  • endocarditis

Case of a Blue, Painful Finger

By |Mar 2, 2020|Categories: Cardiovascular, Diagnose on Sight, Infectious Disease|Tags: , |

A 37-year-old female presented to the emergency department for evaluation of numbness and discoloration to her left fourth finger, which had started the day before. The patient stated that she was gardening the previous day and afterward she noticed the discoloration and pain. The patient denied taking any medications. She reported recreational methamphetamine and heroin use. She denied any chest pain or difficulty breathing. She denied any history of Raynaud’s phenomenon, venous thromboembolism, or history of trauma. The patient was afebrile with normal vital signs. Physical exam revealed cyanotic discoloration to the left distal fourth finger.  Sensation was intact to [...]

EM Fellowship Match Advice: Medical Education Fellowship

By |Feb 28, 2020|Categories: EM Match Advice, Podcasts|

One of the more popular fellowships in Emergency Medicine (EM) is the Medical Education Fellowship. These fellowships come in 1- and 2-year formats and some also come with an advanced degree. What do typical medical education and medical education scholarship fellowships typically entail? What are the logistics and timing when you decide to apply? Hosted by Dr. Michael Gisondi (Stanford) and Dr. Michelle Lin (UCSF), this podcast with 3 esteemed fellowship directors help provide some much-needed guidance. […]

  • foot x-ray Lisfranc

EMRad: Approach to the Traumatic Foot X-ray

By |Feb 26, 2020|Categories: EMRad, Orthopedic, Radiology, Trauma|

Radiology teaching during medical school is variable, ranging from informal teaching to required clerkships [1].​​ Many of us likely received an approach to a chest x-ray, but approaches to other studies may or may not have not been taught. We can do better! Enter EM:Rad, a series aimed at providing “just in time” approaches to commonly ordered radiology studies in the emergency department. When applicable, it will provide pertinent measurements specific to management, and offer a framework for when to get an additional view, if appropriate. We recently covered the elbow, wrist, and ankle: now, the foot x-ray. […]

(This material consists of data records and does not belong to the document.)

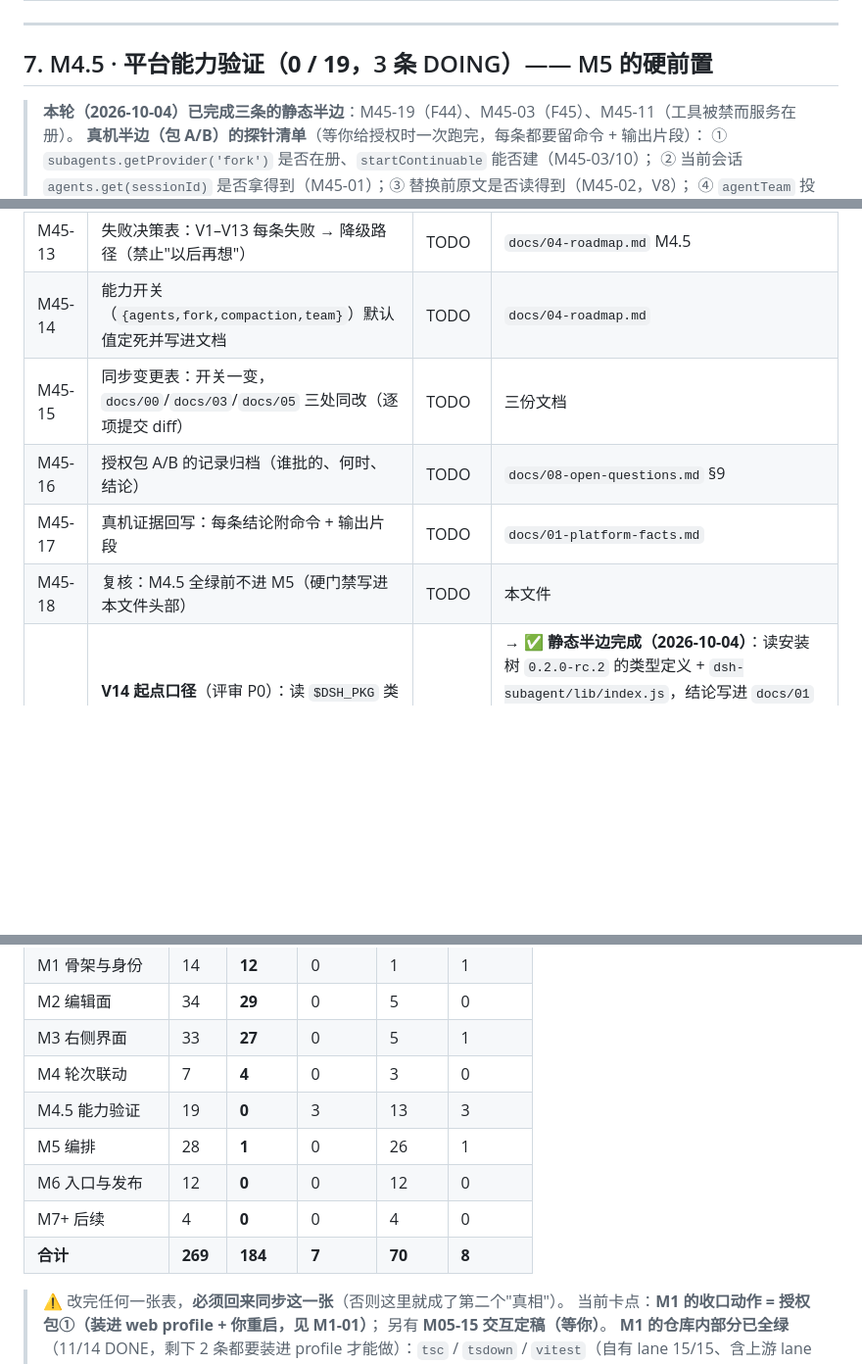
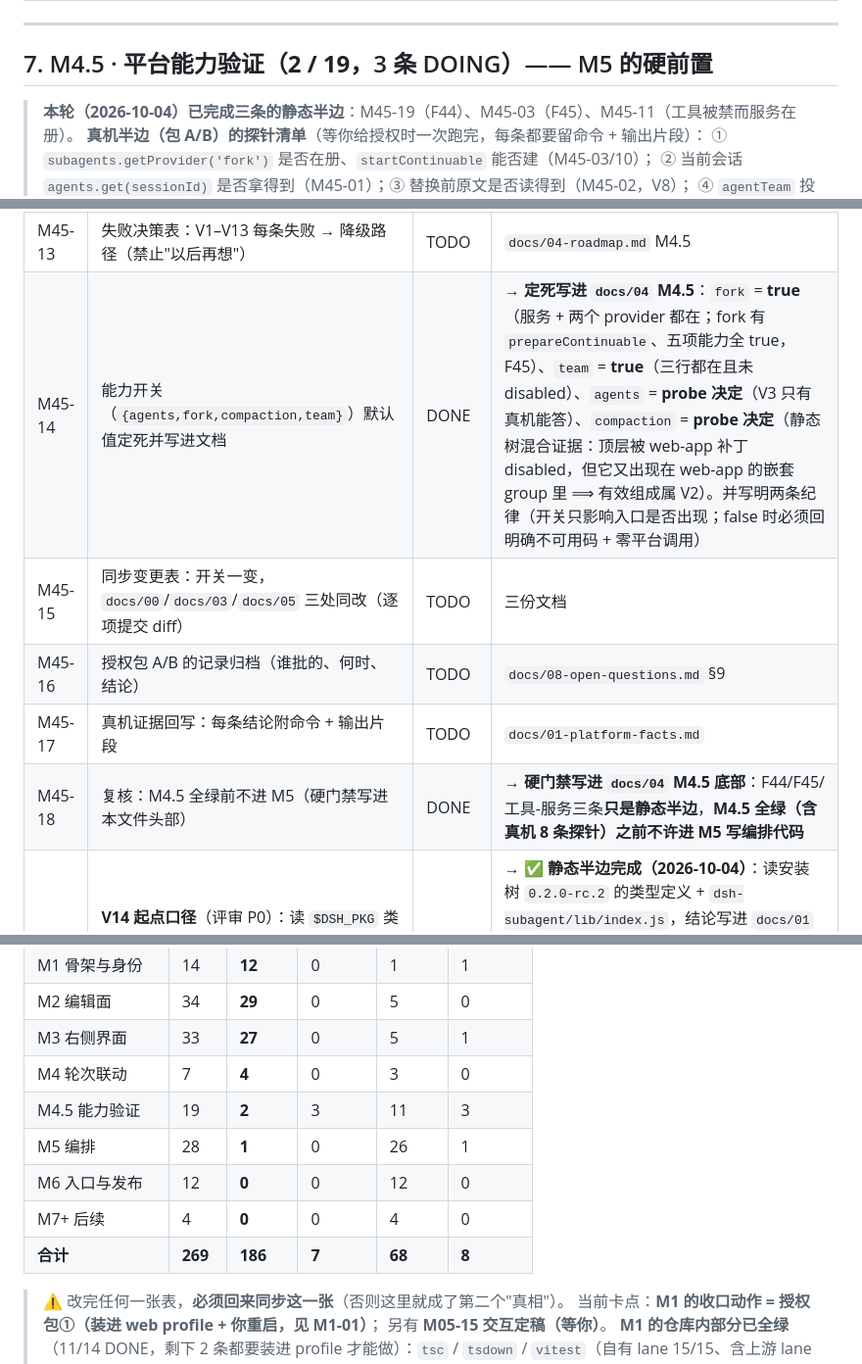
Before and after one commit to idoall/dsh-context-redline, a Markdown page: docs/10-execution-checklist.md, 3 parts joined by grey strips. Shown at 98% size. Drawn GitHub-style; blank space fills up the shorter version.

```diff
--- a/docs/10-execution-checklist.md
+++ b/docs/10-execution-checklist.md
@@ -296,7 +296,7 @@
 
 ---
 
-## 7. M4.5 · 平台能力验证（**0 / 19**，3 条 DOING）—— M5 的硬前置
+## 7. M4.5 · 平台能力验证（**2 / 19**，3 条 DOING）—— M5 的硬前置
 
 > **本轮（2026-10-04）已完成三条的静态半边**：M45-19（F44）、M45-03（F45）、M45-11（工具被禁而服务在册）。
 > **真机半边（包 A/B）的探针清单**（等你给授权时一次跑完，每条都要留命令 + 输出片段）：
@@ -324,11 +324,11 @@
 | M45-11 | V12：官方团队启用时服务层仍可用（并记录会话里实际存在的 subagent 工具） | DOING | → ✅ **静态半边完成（2026-10-04）**：`dsh --profile web --dump-config` **exit 0**，合成树里 `subagent`（服务）与 `subagent-spawn-in-process` / `subagent-fork-in-process`（两个 provider）**都在**，而**四个 subagent 工具全部 `disabled: true`**（`tool-subagent` / `tool-subagent-control` / `.../list-agents` / `tool-subagent-fork`）⟹ **官方禁的是工具，我们用的是服务**（V12 的核心疑问有了静态答案）。**剩真机半边**：记录会话工具表里实际存在的 subagent 工具（包 A） |
 | M45-12 | V13：对接面五项（可选注入 / Lead 判定 / spawnTeammate / 任务板 / 投影） | TODO | `docs/01-platform-facts.md` §6 |
 | M45-13 | 失败决策表：V1–V13 每条失败 → 降级路径（禁止"以后再想"） | TODO | `docs/04-roadmap.md` M4.5 |
-| M45-14 | 能力开关（`{agents,fork,compaction,team}`）默认值定死并写进文档 | TODO | `docs/04-roadmap.md` |
+| M45-14 | 能力开关（`{agents,fork,compaction,team}`）默认值定死并写进文档 | DONE | → **定死写进 `docs/04` M4.5**：`fork` = **true**（服务 + 两个 provider 都在；fork 有 `prepareContinuable`、五项能力全 true，F45）、`team` = **true**（三行都在且未 disabled）、`agents` = **probe 决定**（V3 只有真机能答）、`compaction` = **probe 决定**（静态树混合证据：顶层被 web-app 补丁 disabled，但它又出现在 web-app 的嵌套 group 里 ⟹ 有效组成属 V2）。并写明两条纪律（开关只影响入口是否出现；false 时必须回明确不可用码 + 零平台调用） |
 | M45-15 | 同步变更表：开关一变，`docs/00`/`docs/03`/`docs/05` 三处同改（逐项提交 diff） | TODO | 三份文档 |
 | M45-16 | 授权包 A/B 的记录归档（谁批的、何时、结论） | TODO | `docs/08-open-questions.md` §9 |
 | M45-17 | 真机证据回写：每条结论附命令 + 输出片段 | TODO | `docs/01-platform-facts.md` |
-| M45-18 | 复核：M4.5 全绿前不进 M5（硬门禁写进本文件头部） | TODO | 本文件 |
+| M45-18 | 复核：M4.5 全绿前不进 M5（硬门禁写进本文件头部） | DONE | → **硬门禁写进 `docs/04` M4.5 底部**：F44/F45/工具-服务三条**只是静态半边**，**M4.5 全绿（含真机 8 条探针）之前不许进 M5 写编排代码** |
 | M45-19 | **V14 起点口径**（评审 P0）：读 `$DSH_PKG` 类型定义 + `$DSH_SRC` 源码确认有没有"可指定更早切点"的受支持路径（含 `ctx.agents` 那侧用 `CreateAgentOptions.seed` 造会话、且父子邻接与回程通道仍在），真机再各调一次 | DOING | → ✅ **静态半边完成（2026-10-04）**：读安装树 `0.2.0-rc.2` 的类型定义 + `dsh-subagent/lib/index.js`，结论写进 `docs/01` **§F44**（子代理 seam 无切点参数；`CreateAgentOptions.seed` 能塞任意前缀；但 `subagent-settled`/返回指引只在 `dsh-subagent` ⟹ 工厂路径没有回程通道，现行"只有最新切点可选起点"的口径成立）。**剩真机半边**：若 M5 想用工厂路径自建回程，要在专用会话里真跑一次（并入 M45-05 的包 B） |
 
 ---
@@ -409,11 +409,11 @@
 | M2 编辑面 | 34 | **29** | 0 | 5 | 0 |
 | M3 右侧界面 | 33 | **27** | 0 | 5 | 1 |
 | M4 轮次联动 | 7 | **4** | 0 | 3 | 0 |
-| M4.5 能力验证 | 19 | **0** | 3 | 13 | 3 |
+| M4.5 能力验证 | 19 | **2** | 3 | 11 | 3 |
 | M5 编排 | 28 | **1** | 0 | 26 | 1 |
 | M6 入口与发布 | 12 | **0** | 0 | 12 | 0 |
 | M7+ 后续 | 4 | **0** | 0 | 4 | 0 |
-| **合计** | **269** | **184** | **7** | **70** | **8** |
+| **合计** | **269** | **186** | **7** | **68** | **8** |
 
 > ⚠️ 改完任何一张表，**必须回来同步这一张**（否则这里就成了第二个"真相"）。
 > 当前卡点：**M1 的收口动作 = 授权包①（装进 web profile + 你重启，见 M1-01）**；
```
Also changed, not shown: docs/04-roadmap.md (+17 -0 lines), docs/11-session-handoff.md (+2 -2 lines).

  • AP ankle radiograph

EMRad: Radiologic Approach to the Traumatic Ankle

By |Feb 24, 2020|Categories: EMRad, Orthopedic, Radiology, Trauma|

Radiology teaching during medical school is variable, ranging from informal teaching to required clerkships [1].​​ Many of us likely received an approach to a chest x-ray, but approaches to other studies may or may not have not been taught. We can do better! Enter EM:Rad, a series aimed at providing “just in time” approaches to commonly ordered radiology studies in the emergency department. When applicable, it will provide pertinent measurements specific to management, and offer a framework for when to get an additional view, if appropriate. We recently covered the elbow and wrist. Now: the ankle. […]